Could you give the records below again exactly, without the pictures?

--- Provided records Enclosed Below ---

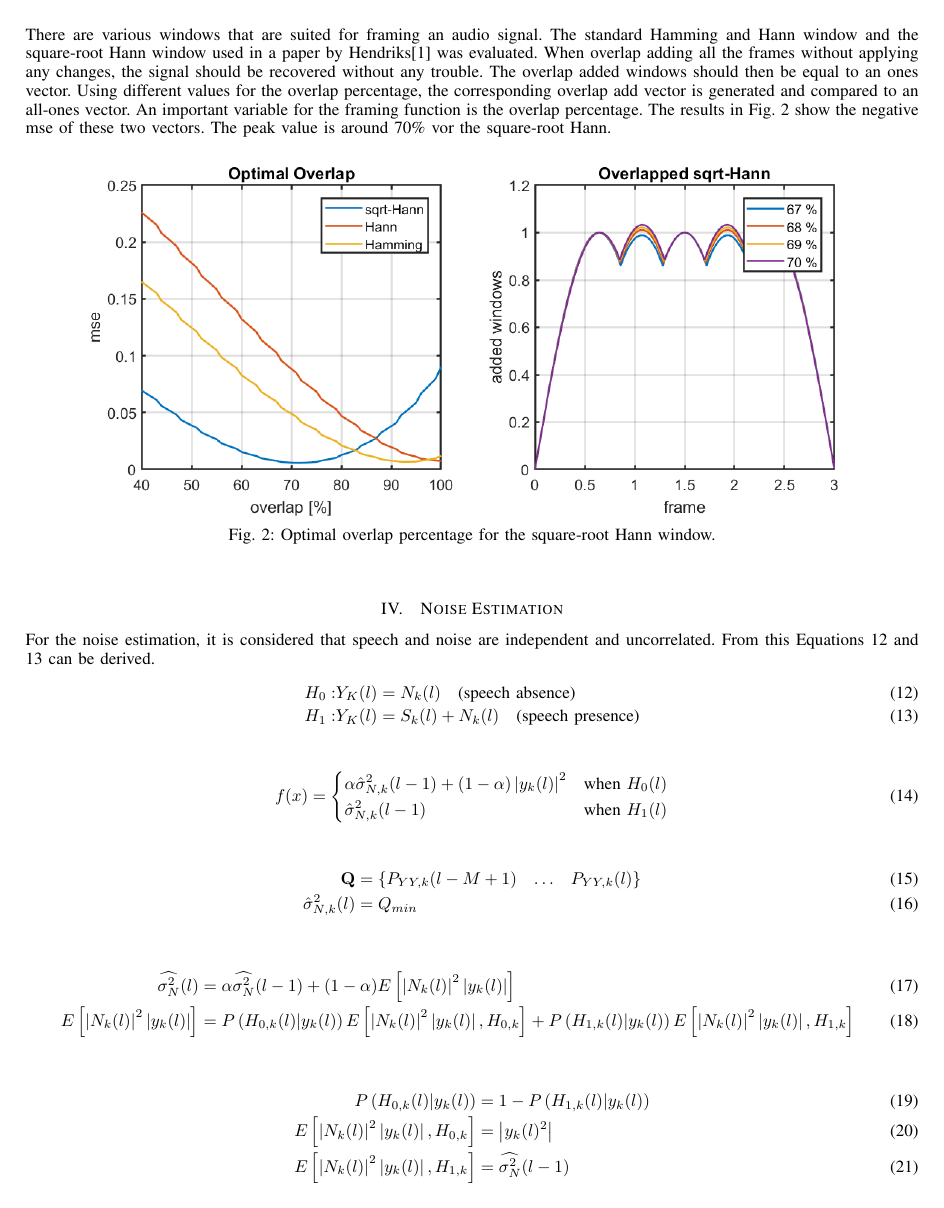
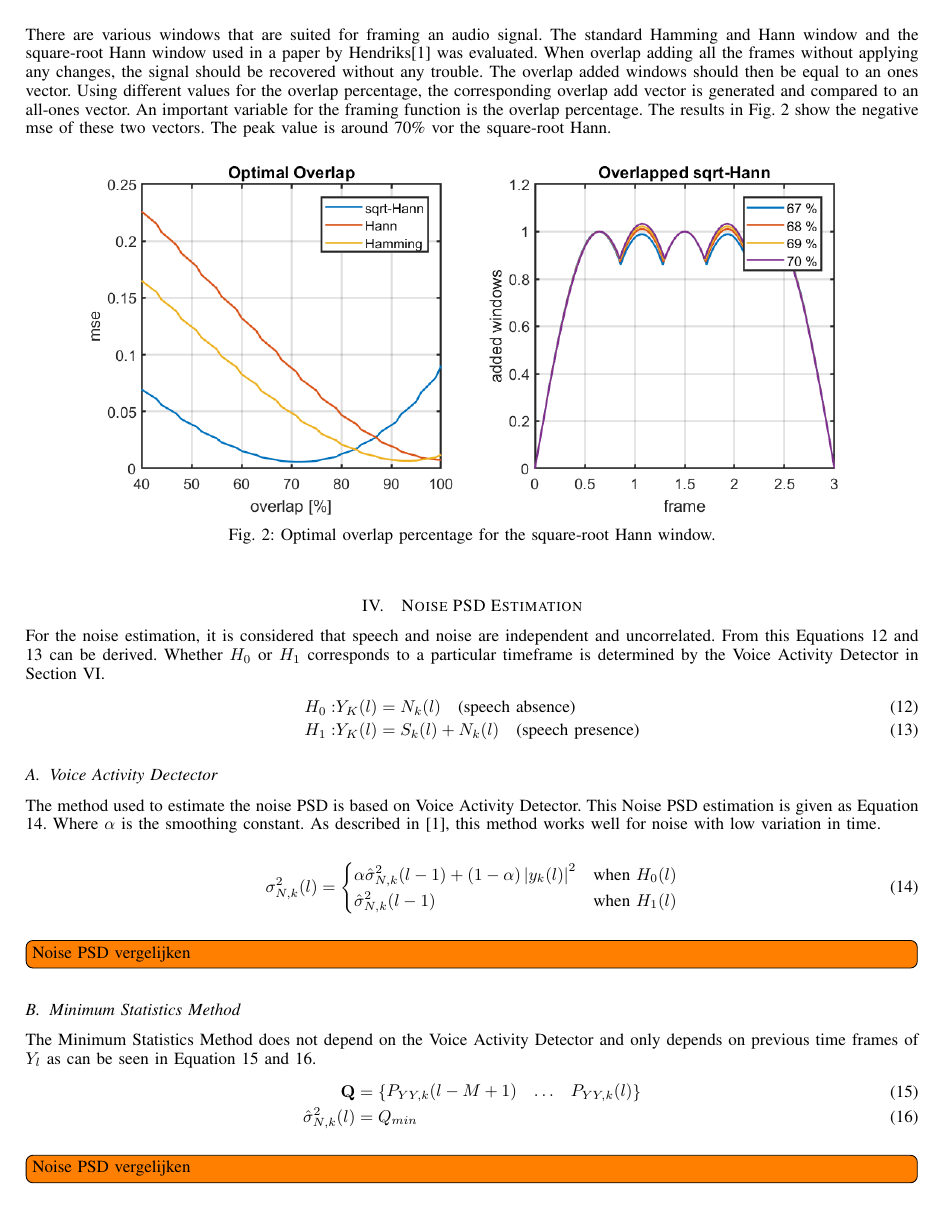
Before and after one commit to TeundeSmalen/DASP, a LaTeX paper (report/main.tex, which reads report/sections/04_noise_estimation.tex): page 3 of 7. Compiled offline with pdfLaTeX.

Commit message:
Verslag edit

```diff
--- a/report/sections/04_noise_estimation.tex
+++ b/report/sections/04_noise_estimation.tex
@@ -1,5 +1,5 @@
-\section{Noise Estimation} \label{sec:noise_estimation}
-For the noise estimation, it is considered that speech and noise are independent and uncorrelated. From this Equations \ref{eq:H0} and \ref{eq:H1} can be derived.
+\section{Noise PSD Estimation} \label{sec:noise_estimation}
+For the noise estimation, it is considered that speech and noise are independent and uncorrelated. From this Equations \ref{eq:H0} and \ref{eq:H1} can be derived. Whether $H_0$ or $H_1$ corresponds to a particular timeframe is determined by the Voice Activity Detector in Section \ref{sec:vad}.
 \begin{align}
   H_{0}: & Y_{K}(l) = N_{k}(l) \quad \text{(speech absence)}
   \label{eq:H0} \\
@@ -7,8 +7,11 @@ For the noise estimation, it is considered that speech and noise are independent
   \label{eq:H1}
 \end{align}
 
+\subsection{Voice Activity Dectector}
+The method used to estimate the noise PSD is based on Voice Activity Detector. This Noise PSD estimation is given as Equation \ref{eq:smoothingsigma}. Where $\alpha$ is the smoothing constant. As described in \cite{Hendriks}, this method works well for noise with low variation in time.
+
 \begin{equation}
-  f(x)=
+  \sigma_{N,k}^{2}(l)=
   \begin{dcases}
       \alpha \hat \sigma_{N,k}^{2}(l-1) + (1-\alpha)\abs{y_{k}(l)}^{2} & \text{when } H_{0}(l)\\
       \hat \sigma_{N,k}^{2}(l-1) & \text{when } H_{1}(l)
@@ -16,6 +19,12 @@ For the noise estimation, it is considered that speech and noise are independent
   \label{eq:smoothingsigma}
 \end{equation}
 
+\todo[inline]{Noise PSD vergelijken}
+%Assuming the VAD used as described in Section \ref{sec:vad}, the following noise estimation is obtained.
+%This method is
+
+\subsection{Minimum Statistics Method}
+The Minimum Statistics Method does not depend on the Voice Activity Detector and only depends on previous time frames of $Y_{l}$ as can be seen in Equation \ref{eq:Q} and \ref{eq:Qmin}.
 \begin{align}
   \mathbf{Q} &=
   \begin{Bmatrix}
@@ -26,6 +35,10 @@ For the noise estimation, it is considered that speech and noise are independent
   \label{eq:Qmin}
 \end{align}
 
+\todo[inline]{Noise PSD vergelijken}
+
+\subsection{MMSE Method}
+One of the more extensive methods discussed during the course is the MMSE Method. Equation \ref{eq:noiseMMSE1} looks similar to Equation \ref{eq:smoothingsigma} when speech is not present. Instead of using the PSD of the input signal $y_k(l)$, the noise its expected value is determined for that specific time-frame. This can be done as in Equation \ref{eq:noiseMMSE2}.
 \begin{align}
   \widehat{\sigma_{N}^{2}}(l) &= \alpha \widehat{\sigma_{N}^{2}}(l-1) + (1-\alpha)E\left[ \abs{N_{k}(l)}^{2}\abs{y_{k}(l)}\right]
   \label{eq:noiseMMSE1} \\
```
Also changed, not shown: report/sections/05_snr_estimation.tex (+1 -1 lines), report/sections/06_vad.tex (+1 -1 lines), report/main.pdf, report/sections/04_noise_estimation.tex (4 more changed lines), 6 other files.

--- End of Enclosed Provided records ---

## Written response
Before and after one commit to TeundeSmalen/DASP, a LaTeX paper (report/main.tex, which reads report/sections/04_noise_estimation.tex): page 3 of 7. Compiled offline with pdfLaTeX.

Commit message:
Verslag edit

```diff
--- a/report/sections/04_noise_estimation.tex
+++ b/report/sections/04_noise_estimation.tex
@@ -1,5 +1,5 @@
-\section{Noise Estimation} \label{sec:noise_estimation}
-For the noise estimation, it is considered that speech and noise are independent and uncorrelated. From this Equations \ref{eq:H0} and \ref{eq:H1} can be derived.
+\section{Noise PSD Estimation} \label{sec:noise_estimation}
+For the noise estimation, it is considered that speech and noise are independent and uncorrelated. From this Equations \ref{eq:H0} and \ref{eq:H1} can be derived. Whether $H_0$ or $H_1$ corresponds to a particular timeframe is determined by the Voice Activity Detector in Section \ref{sec:vad}.
 \begin{align}
   H_{0}: & Y_{K}(l) = N_{k}(l) \quad \text{(speech absence)}
   \label{eq:H0} \\
@@ -7,8 +7,11 @@ For the noise estimation, it is considered that speech and noise are independent
   \label{eq:H1}
 \end{align}
 
+\subsection{Voice Activity Dectector}
+The method used to estimate the noise PSD is based on Voice Activity Detector. This Noise PSD estimation is given as Equation \ref{eq:smoothingsigma}. Where $\alpha$ is the smoothing constant. As described in \cite{Hendriks}, this method works well for noise with low variation in time.
+
 \begin{equation}
-  f(x)=
+  \sigma_{N,k}^{2}(l)=
   \begin{dcases}
       \alpha \hat \sigma_{N,k}^{2}(l-1) + (1-\alpha)\abs{y_{k}(l)}^{2} & \text{when } H_{0}(l)\\
       \hat \sigma_{N,k}^{2}(l-1) & \text{when } H_{1}(l)
@@ -16,6 +19,12 @@ For the noise estimation, it is considered that speech and noise are independent
   \label{eq:smoothingsigma}
 \end{equation}
 
+\todo[inline]{Noise PSD vergelijken}
+%Assuming the VAD used as described in Section \ref{sec:vad}, the following noise estimation is obtained.
+%This method is
+
+\subsection{Minimum Statistics Method}
+The Minimum Statistics Method does not depend on the Voice Activity Detector and only depends on previous time frames of $Y_{l}$ as can be seen in Equation \ref{eq:Q} and \ref{eq:Qmin}.
 \begin{align}
   \mathbf{Q} &=
   \begin{Bmatrix}
@@ -26,6 +35,10 @@ For the noise estimation, it is considered that speech and noise are independent
   \label{eq:Qmin}
 \end{align}
 
+\todo[inline]{Noise PSD vergelijken}
+
+\subsection{MMSE Method}
+One of the more extensive methods discussed during the course is the MMSE Method. Equation \ref{eq:noiseMMSE1} looks similar to Equation \ref{eq:smoothingsigma} when speech is not present. Instead of using the PSD of the input signal $y_k(l)$, the noise its expected value is determined for that specific time-frame. This can be done as in Equation \ref{eq:noiseMMSE2}.
 \begin{align}
   \widehat{\sigma_{N}^{2}}(l) &= \alpha \widehat{\sigma_{N}^{2}}(l-1) + (1-\alpha)E\left[ \abs{N_{k}(l)}^{2}\abs{y_{k}(l)}\right]
   \label{eq:noiseMMSE1} \\
```
Also changed, not shown: report/sections/05_snr_estimation.tex (+1 -1 lines), report/sections/06_vad.tex (+1 -1 lines), report/main.pdf, report/sections/04_noise_estimation.tex (4 more changed lines), 6 other files.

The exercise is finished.